TASK:
Pull out every line below containing the word "cache".

Before-and-after change data:
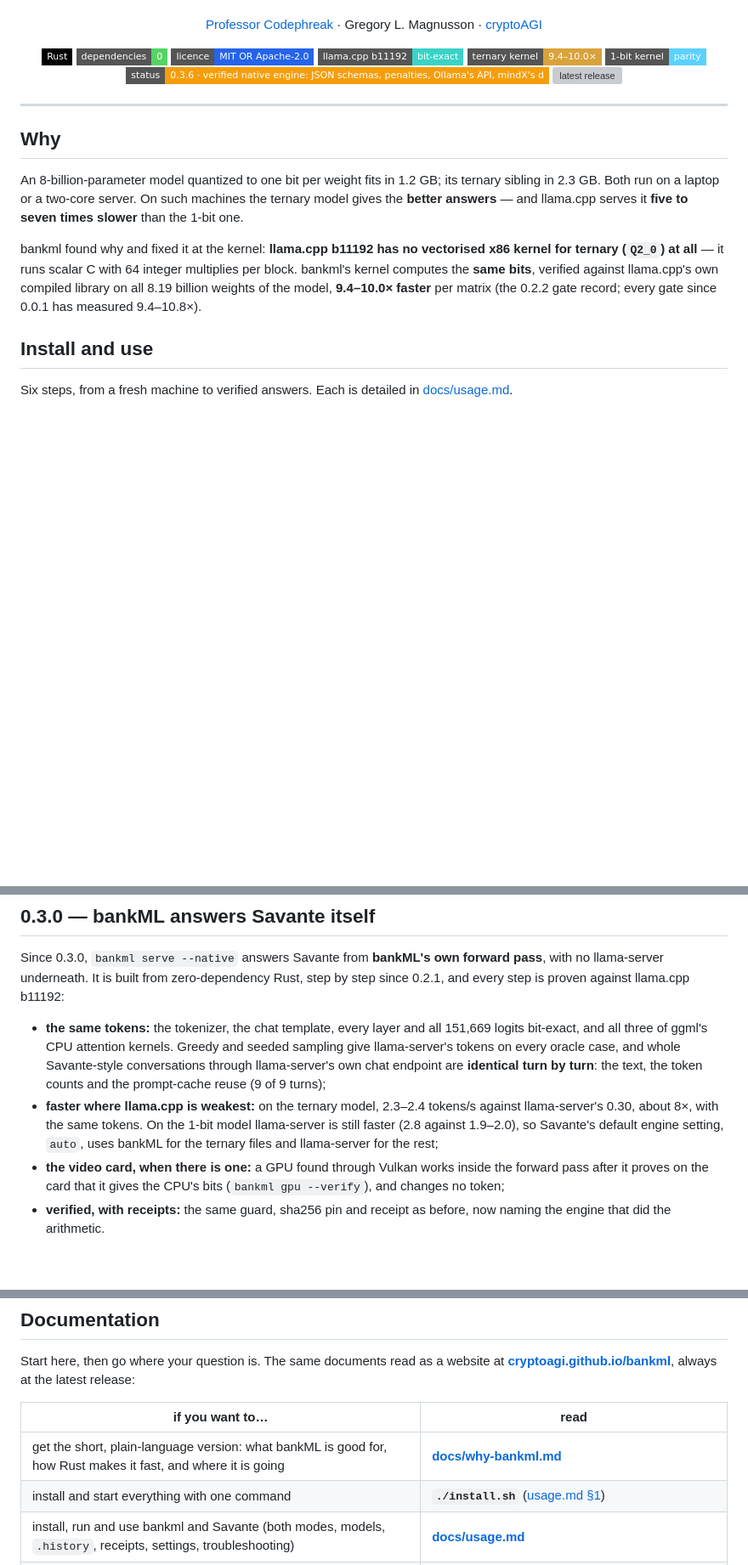
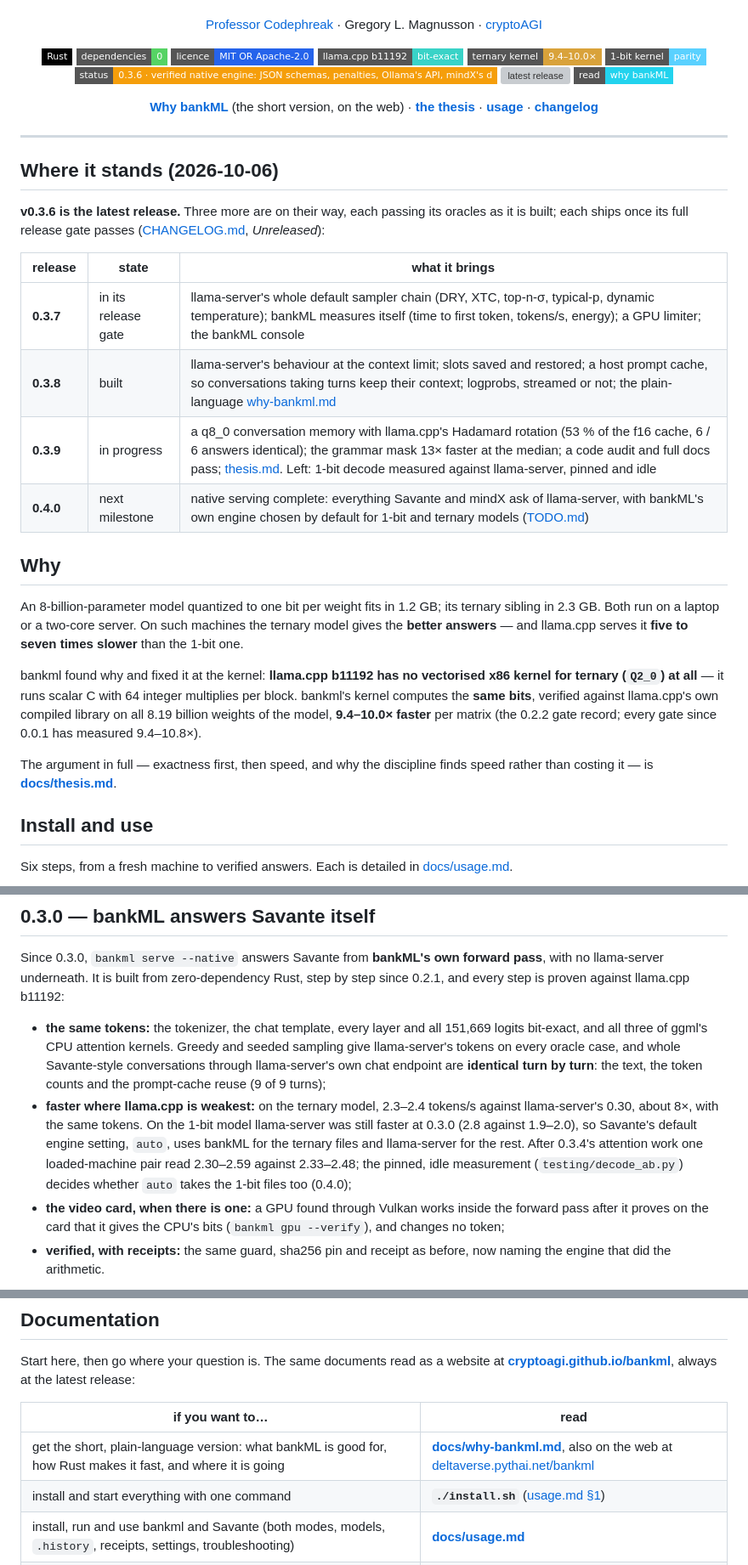
Before and after one commit to cryptoAGI/bankml, a Markdown page: README.md, 3 parts joined by grey strips. Shown at 85% size. Drawn GitHub-style; badges without logos; blank space fills up the shorter version; grey boxes are pictures that could not be loaded.

Commit message:
README: where it stands (0.3.7 in its gate, 0.3.8 built, 0.3.9 in progress, 0.4.0 next); the web edition and the thesis linked; the 1-bit speed claim brought up to date; the code audit and 0.3.9 in Status
Co-Authored-By: Professor Codephreak <codephreak@pythai.net>

```diff
--- a/README.md
+++ b/README.md
@@ -16,9 +16,28 @@
   <img src="https://img.shields.io/badge/1--bit%20kernel-parity-5AD1FF?style=flat-square" alt="1-bit parity">
   <img src="https://img.shields.io/badge/status-0.3.6%20%C2%B7%20verified%20native%20engine%3A%20JSON%20schemas%2C%20penalties%2C%20Ollama%27s%20API%2C%20mindX%27s%20default-F59E0B?style=flat-square" alt="status">
   <a href="https://github.com/cryptoAGI/bankml/releases/latest"><img src="https://img.shields.io/github/v/release/cryptoAGI/bankml?style=flat-square&label=release&color=0ECB81" alt="latest release"></a>
+  <a href="https://deltaverse.pythai.net/bankml"><img src="https://img.shields.io/badge/read-why%20bankML-22D3EE?style=flat-square" alt="why bankML, on the web"></a>
+</p>
+
+<p align="center">
+  <a href="https://deltaverse.pythai.net/bankml"><b>Why bankML</b></a> (the short version, on the web) &middot;
+  <a href="docs/thesis.md"><b>the thesis</b></a> &middot; <a href="docs/usage.md"><b>usage</b></a> &middot;
+  <a href="CHANGELOG.md"><b>changelog</b></a>
 </p>
 
 ---
+
+## Where it stands (2026-10-06)
+
+**v0.3.6 is the latest release.** Three more are on their way, each passing its oracles as it is built; each ships
+once its full release gate passes ([CHANGELOG.md](CHANGELOG.md), *Unreleased*):
+
+| release | state | what it brings |
+|---|---|---|
+| **0.3.7** | in its release gate | llama-server's whole default sampler chain (DRY, XTC, top-n-σ, typical-p, dynamic temperature); bankML measures itself (time to first token, tokens/s, energy); a GPU limiter; the bankML console |
+| **0.3.8** | built | llama-server's behaviour at the context limit; slots saved and restored; a host prompt cache, so conversations taking turns keep their context; logprobs, streamed or not; the plain-language [why-bankml.md](docs/why-bankml.md) |
+| **0.3.9** | in progress | a q8_0 conversation memory with llama.cpp's Hadamard rotation (53 % of the f16 cache, 6 / 6 answers identical); the grammar mask 13× faster at the median; a code audit and full docs pass; [thesis.md](docs/thesis.md). Left: 1-bit decode measured against llama-server, pinned and idle |
+| **0.4.0** | next milestone | native serving complete: everything Savante and mindX ask of llama-server, with bankML's own engine chosen by default for 1-bit and ternary models ([TODO.md](docs/TODO.md)) |
 
 ## Why
 
@@ -30,6 +49,9 @@ bankml found why and fixed it at the kernel: **llama.cpp b11192 has no vectorise
 at all** — it runs scalar C with 64 integer multiplies per block. bankml's kernel computes the **same bits**, verified
 against llama.cpp's own compiled library on all 8.19 billion weights of the model, **9.4–10.0× faster** per matrix
 (the 0.2.2 gate record; every gate since 0.0.1 has measured 9.4–10.8×).
+
+The argument in full — exactness first, then speed, and why the discipline finds speed rather than costing it — is
+**[docs/thesis.md](docs/thesis.md)**.
 
 ## Install and use
 
@@ -96,8 +118,10 @@ llama.cpp b11192:
   and whole Savante-style conversations through llama-server's own chat endpoint are **identical turn by turn**:
   the text, the token counts and the prompt-cache reuse (9 of 9 turns);
 - **faster where llama.cpp is weakest:** on the ternary model, 2.3–2.4 tokens/s against llama-server's 0.30, about
-  8×, with the same tokens. On the 1-bit model llama-server is still faster (2.8 against 1.9–2.0), so Savante's
-  default engine setting, `auto`, uses bankML for the ternary files and llama-server for the rest;
+  8×, with the same tokens. On the 1-bit model llama-server was still faster at 0.3.0 (2.8 against 1.9–2.0), so
+  Savante's default engine setting, `auto`, uses bankML for the ternary files and llama-server for the rest. After
+  0.3.4's attention work one loaded-machine pair read 2.30–2.59 against 2.33–2.48; the pinned, idle measurement
+  (`testing/decode_ab.py`) decides whether `auto` takes the 1-bit files too (0.4.0);
 - **the video card, when there is one:** a GPU found through Vulkan works inside the forward pass after it proves on
   the card that it gives the CPU's bits (`bankml gpu --verify`), and changes no token;
 - **verified, with receipts:** the same guard, sha256 pin and receipt as before, now naming the engine that did the
@@ -115,7 +139,7 @@ Start here, then go where your question is. The same documents read as a website
 
 | if you want to… | read |
 |---|---|
-| get the short, plain-language version: what bankML is good for, how Rust makes it fast, and where it is going | **[docs/why-bankml.md](docs/why-bankml.md)** |
+| get the short, plain-language version: what bankML is good for, how Rust makes it fast, and where it is going | **[docs/why-bankml.md](docs/why-bankml.md)**, also on the web at [deltaverse.pythai.net/bankml](https://deltaverse.pythai.net/bankml) |
 | install and start everything with one command | **`./install.sh`** ([usage.md §1](docs/usage.md#1-install)) |
 | install, run and use bankml and Savante (both modes, models, `.history`, receipts, settings, troubleshooting) | **[docs/usage.md](docs/usage.md)** |
 | install for production or a server: every `install.sh` option, every flag and environment variable, tuning, a systemd unit, security | **[docs/install.md](docs/install.md)** |
```
Also changed, not shown: other parts of README.md (+2 -0 lines).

SOLUTION TO THIS TASK:
+| **0.3.8** | built | llama-server's behaviour at the context limit; slots saved and restored; a host prompt cache, so conversations taking turns keep their context; logprobs, streamed or not; the plain-language [why-bankml.md](docs/why-bankml.md) |
+| **0.3.9** | in progress | a q8_0 conversation memory with llama.cpp's Hadamard rotation (53 % of the f16 cache, 6 / 6 answers identical); the grammar mask 13× faster at the median; a code audit and full docs pass; [thesis.md](docs/thesis.md). Left: 1-bit decode measured against llama-server, pinned and idle |
   the text, the token counts and the prompt-cache reuse (9 of 9 turns);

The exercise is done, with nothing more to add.